- 56% of the Afghan population in 2010 believe that to be true.
- And another 38% said Sharia law must be a source of legislation, but not the only source.
- That leaves just 7% of people that think that Sharia law should not be part of the legislative process in defining the Afghan laws and Constitution.
It’s almost like when you start a company and you try and create a product and you sell it to a customer base, you got to figure out what the product is. You got to make sure the customers want it. And then the idea for the startup works. The problem here is our views as a nation and maybe Western democracy doesn’t necessarily fit with what that market wants. And we can certainly make the case that we believe that our ethics and our values are superior and provide more of an opportunity for individual freedom and Liberty, things that we believe should be available around the world. But if the market is not buying it, the customers don’t want it. You’re really just raising a ton of venture money trying to create a product that no one really wants. And at the end of the day, you’re a trillion dollars down and you have to shut the thing down and it goes bankrupt.
And that’s effectively what went down here. And if you look at the history of Afghanistan, remember, they were in the Soviet Afghan war in the 80s near the entire decade of the 80s. Then the Taliban came along and provided a degree of stability in the 90s. And then all of a sudden, this Al Qaeda 9-11 war began after Taliban had been in power for a year. And it’s been 20 plus years of strife and 20 years of stripe and challenge, where the population have increasingly viewed the government to be corrupt, businesses to be corrupt.

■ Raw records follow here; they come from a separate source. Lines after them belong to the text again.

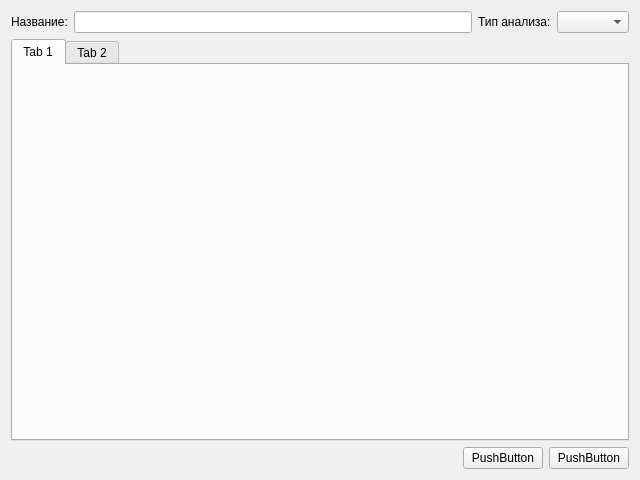
Above: src/MeasureData/src/analysisform.ui from maluginp/Tsunami before the change. Below: the same form after it.
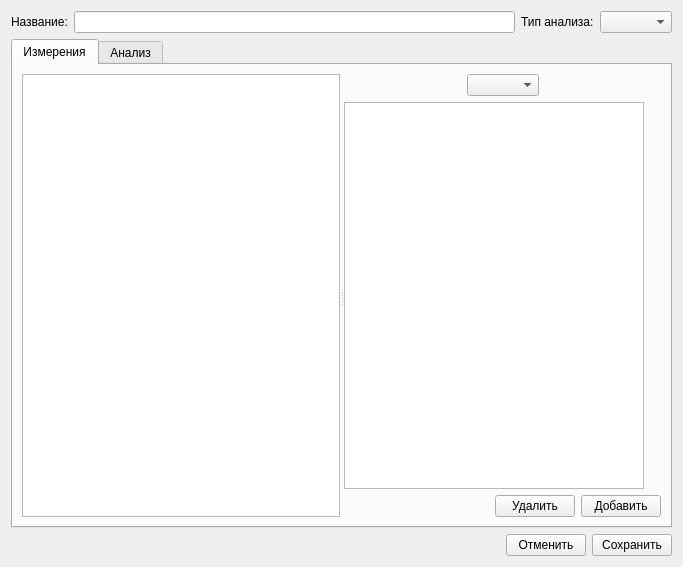
That is the form after the change.

Commit message: changed ui analysis form

The edit to the form file:
```diff
--- a/src/MeasureData/src/analysisform.ui
+++ b/src/MeasureData/src/analysisform.ui
@@ -6,8 +6,8 @@
    <rect>
     <x>0</x>
     <y>0</y>
-    <width>640</width>
-    <height>480</height>
+    <width>683</width>
+    <height>567</height>
    </rect>
   </property>
   <property name="windowTitle">
@@ -61,14 +61,128 @@
      </item>
      <item>
       <widget class="QTabWidget" name="analysisTabs">
-       <widget class="QWidget" name="tab">
+       <property name="currentIndex">
+        <number>0</number>
+       </property>
+       <widget class="QWidget" name="inputTab">
         <attribute name="title">
-         <string>Tab 1</string>
+         <string>Измерения</string>
         </attribute>
+        <layout class="QGridLayout" name="gridLayout_2">
+         <item row="0" column="0">
+          <widget class="QSplitter" name="inputSplitter">
+           <property name="orientation">
+            <enum>Qt::Horizontal</enum>
+           </property>
+           <property name="childrenCollapsible">
+            <bool>false</bool>
+           </property>
+           <widget class="QListView" name="inputItemsListView">
+            <property name="minimumSize">
+             <size>
+              <width>200</width>
+              <height>0</height>
+             </size>
+            </property>
+           </widget>
+           <widget class="QWidget" name="">
+            <layout class="QVBoxLayout" name="verticalLayout_2">
+             <item>
+              <layout class="QHBoxLayout" name="horizontalLayout_4">
+               <item>
+                <spacer name="horizontalSpacer_3">
+                 <property name="orientation">
+                  <enum>Qt::Horizontal</enum>
+                 </property>
+                 <property name="sizeHint" stdset="0">
+                  <size>
+                   <width>40</width>
+                   <height>20</height>
+                  </size>
+                 </property>
+                </spacer>
+               </item>
+               <item>
+                <widget class="QComboBox" name="typeInputItemComboBox">
+                 <property name="maximumSize">
+                  <size>
+                   <width>200</width>
+                   <height>16777215</height>
+                  </size>
+                 </property>
+                </widget>
+               </item>
+               <item>
+                <spacer name="horizontalSpacer_4">
+                 <property name="orientation">
+                  <enum>Qt::Horizontal</enum>
+                 </property>
+                 <property name="sizeHint" stdset="0">
+                  <size>
+                   <width>40</width>
+                   <height>20</height>
+                  </size>
+                 </property>
+                </spacer>
+               </item>
+              </layout>
+             </item>
+             <item>
+              <widget class="QTableView" name="itemInputTableView">
+               <property name="minimumSize">
+                <size>
+                 <width>100</width>
+                 <height>0</height>
+                </size>
+               </property>
+               <property name="maximumSize">
+                <size>
+                 <width>300</width>
+                 <height>16777215</height>
+                </size>
+               </property>
+              </widget>
+             </item>
+             <item>
+              <layout class="QHBoxLayout" name="horizontalLayout_3">
+               <item>
+                <spacer name="horizontalSpacer_2">
+                 <property name="orientation">
+                  <enum>Qt::Horizontal</enum>
+                 </property>
+                 <property name="sizeHint" stdset="0">
+                  <size>
+                   <width>40</width>
+                   <height>20</height>
+                  </size>
+                 </property>
+                </spacer>
+               </item>
+               <item>
+                <widget class="QPushButton" name="removeItemInputButton">
+                 <property name="text">
+                  <string>Удалить</string>
+                 </property>
+                </widget>
+               </item>
+               <item>
+                <widget class="QPushButton" name="insertItemInputButton">
+                 <property name="text">
+                  <string>Добавить</string>
+                 </property>
+                </widget>
+               </item>
+              </layout>
+             </item>
+            </layout>
+           </widget>
+          </widget>
+         </item>
+        </layout>
        </widget>
        <widget class="QWidget" name="tab_2">
         <attribute name="title">
-         <string>Tab 2</string>
+         <string>Анализ</string>
         </attribute>
        </widget>
       </widget>
@@ -91,14 +205,14 @@
        <item>
         <widget class="QPushButton" name="pushButton_2">
          <property name="text">
-          <string>PushButton</string>
+          <string>Отменить</string>
          </property>
         </widget>
        </item>
        <item>
         <widget class="QPushButton" name="pushButton">
          <property name="text">
-          <string>PushButton</string>
+          <string>Сохранить</string>
          </property>
         </widget>
        </item>
```
Left out of the diff: 117 changed lines with no effect on the pictures.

And here’s a really interesting statistic which also came out of this polling that Gallup does over the last ten years. The percentage of Afghans that are happy with their present household income has gone or not happy. Sorry, with their present household income has gone from 60% to 90% nine out of ten Afghans as of last year were not making enough money to make ends meet. So you put all of these facts together. You’ve got this long history of stripe with this company effectively coming in, trying to tell you how to run your government, how to run your country that doesn’t match with your beliefs on the way you think a government should be built. You’ve got all of this turmoil that’s happened historically. It really was, I would say, to some degree, this inevitable failure of the startup that got over funded, that never found product market fit, that never really got off the ground. Certainly the exit strategy on how do you win something down in this case? And it certainly relates to human lives. And the tragedy of the partners that we had on the ground was totally mishandled.
- David Friedberg, All In Podcast Episode 44